___ Records for this exercise ___

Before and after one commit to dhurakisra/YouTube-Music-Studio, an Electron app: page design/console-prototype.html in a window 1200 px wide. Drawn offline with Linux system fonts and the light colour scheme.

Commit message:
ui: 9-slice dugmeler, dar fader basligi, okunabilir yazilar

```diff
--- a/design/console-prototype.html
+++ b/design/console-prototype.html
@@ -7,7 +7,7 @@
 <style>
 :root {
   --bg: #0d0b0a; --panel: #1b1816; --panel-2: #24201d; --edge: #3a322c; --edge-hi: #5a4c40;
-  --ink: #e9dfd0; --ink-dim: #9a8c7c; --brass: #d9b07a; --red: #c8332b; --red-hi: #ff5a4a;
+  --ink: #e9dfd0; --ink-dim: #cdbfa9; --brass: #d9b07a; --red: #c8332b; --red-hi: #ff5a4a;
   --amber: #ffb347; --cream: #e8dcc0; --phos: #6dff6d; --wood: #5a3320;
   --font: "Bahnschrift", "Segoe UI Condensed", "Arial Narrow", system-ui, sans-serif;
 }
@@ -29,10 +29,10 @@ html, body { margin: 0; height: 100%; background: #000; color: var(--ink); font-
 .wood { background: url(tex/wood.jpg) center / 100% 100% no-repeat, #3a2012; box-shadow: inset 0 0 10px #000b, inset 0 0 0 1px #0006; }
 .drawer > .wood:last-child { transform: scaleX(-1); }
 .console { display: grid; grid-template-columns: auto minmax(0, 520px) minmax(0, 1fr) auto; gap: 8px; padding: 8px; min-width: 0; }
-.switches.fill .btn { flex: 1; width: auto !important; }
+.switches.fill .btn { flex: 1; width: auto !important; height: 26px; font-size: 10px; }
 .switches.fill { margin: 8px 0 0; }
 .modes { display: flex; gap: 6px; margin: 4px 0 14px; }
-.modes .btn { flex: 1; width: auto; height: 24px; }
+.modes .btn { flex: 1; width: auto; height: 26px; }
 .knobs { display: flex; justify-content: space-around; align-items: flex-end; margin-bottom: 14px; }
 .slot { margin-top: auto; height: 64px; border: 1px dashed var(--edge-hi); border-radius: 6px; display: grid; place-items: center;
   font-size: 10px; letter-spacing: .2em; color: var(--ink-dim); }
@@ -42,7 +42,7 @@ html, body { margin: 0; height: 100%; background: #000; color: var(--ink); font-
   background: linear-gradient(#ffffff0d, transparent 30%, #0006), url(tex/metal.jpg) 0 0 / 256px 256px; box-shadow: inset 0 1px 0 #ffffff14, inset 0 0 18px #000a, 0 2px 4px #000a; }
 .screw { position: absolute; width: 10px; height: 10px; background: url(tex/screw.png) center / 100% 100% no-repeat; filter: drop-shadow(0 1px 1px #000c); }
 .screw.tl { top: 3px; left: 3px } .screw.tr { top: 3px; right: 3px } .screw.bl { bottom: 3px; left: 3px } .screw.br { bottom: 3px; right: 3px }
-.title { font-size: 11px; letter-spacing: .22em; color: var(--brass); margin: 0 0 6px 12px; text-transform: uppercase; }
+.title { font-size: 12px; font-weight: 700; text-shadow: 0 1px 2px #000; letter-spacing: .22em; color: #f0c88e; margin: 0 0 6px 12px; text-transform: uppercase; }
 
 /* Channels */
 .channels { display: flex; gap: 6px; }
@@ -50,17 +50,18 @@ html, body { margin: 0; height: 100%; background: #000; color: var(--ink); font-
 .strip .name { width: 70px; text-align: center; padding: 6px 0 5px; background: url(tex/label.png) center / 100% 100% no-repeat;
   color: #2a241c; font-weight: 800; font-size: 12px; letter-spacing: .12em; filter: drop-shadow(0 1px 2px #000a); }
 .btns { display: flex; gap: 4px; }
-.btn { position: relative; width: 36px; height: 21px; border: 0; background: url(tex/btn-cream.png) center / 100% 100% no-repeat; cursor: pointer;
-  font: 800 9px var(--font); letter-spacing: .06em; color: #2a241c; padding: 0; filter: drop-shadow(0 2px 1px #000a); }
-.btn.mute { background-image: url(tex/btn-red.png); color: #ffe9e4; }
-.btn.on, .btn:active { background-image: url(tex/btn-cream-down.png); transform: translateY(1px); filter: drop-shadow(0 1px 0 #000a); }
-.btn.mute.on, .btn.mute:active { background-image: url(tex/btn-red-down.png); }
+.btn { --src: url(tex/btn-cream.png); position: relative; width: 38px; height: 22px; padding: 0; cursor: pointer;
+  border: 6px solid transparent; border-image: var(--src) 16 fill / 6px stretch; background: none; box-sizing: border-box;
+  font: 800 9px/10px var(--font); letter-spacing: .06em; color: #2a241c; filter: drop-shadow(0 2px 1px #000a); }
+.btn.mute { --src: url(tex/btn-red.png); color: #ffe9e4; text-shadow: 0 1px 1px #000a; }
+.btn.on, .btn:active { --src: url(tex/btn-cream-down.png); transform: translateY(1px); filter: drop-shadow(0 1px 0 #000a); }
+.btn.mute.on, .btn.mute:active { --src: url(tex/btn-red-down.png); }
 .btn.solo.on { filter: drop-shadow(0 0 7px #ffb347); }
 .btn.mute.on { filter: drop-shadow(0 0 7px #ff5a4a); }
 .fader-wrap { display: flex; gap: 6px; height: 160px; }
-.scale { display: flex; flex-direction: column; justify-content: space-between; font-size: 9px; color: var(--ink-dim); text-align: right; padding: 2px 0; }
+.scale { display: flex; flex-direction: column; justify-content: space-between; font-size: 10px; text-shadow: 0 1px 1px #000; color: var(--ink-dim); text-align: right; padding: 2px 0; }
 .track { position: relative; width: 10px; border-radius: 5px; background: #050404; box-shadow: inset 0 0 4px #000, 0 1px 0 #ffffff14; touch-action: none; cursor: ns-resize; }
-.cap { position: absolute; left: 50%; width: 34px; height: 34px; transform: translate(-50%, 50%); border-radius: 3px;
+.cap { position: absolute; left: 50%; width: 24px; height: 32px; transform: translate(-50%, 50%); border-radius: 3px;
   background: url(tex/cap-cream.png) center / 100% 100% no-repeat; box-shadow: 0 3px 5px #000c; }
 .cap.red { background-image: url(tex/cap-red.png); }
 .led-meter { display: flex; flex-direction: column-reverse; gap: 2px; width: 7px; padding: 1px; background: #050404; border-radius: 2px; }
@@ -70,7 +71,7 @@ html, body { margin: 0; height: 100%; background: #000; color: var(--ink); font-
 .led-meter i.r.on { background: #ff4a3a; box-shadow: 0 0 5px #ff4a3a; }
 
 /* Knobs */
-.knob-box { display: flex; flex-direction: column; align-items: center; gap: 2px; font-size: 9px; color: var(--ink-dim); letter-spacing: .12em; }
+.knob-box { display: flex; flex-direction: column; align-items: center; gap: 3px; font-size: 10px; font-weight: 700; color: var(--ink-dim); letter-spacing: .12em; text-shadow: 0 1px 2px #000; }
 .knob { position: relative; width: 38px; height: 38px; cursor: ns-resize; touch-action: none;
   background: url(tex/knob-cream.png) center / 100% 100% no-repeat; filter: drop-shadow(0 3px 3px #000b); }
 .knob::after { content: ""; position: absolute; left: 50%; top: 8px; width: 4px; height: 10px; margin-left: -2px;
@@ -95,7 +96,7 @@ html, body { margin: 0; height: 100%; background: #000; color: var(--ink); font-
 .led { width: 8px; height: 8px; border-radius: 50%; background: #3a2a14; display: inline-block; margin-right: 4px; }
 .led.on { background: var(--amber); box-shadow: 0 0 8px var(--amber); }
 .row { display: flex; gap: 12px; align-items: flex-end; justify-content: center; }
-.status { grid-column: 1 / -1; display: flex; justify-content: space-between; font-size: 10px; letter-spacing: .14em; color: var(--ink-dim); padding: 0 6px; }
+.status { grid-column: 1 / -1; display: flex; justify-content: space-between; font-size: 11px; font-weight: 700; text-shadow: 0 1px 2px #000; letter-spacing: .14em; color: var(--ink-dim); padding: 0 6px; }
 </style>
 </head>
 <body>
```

___

Your goal:
Wherever the word "prototype" appears in a line of the data above, copy that line.

Answer area:
Before and after one commit to dhurakisra/YouTube-Music-Studio, an Electron app: page design/console-prototype.html in a window 1200 px wide. Drawn offline with Linux system fonts and the light colour scheme.
--- a/design/console-prototype.html
+++ b/design/console-prototype.html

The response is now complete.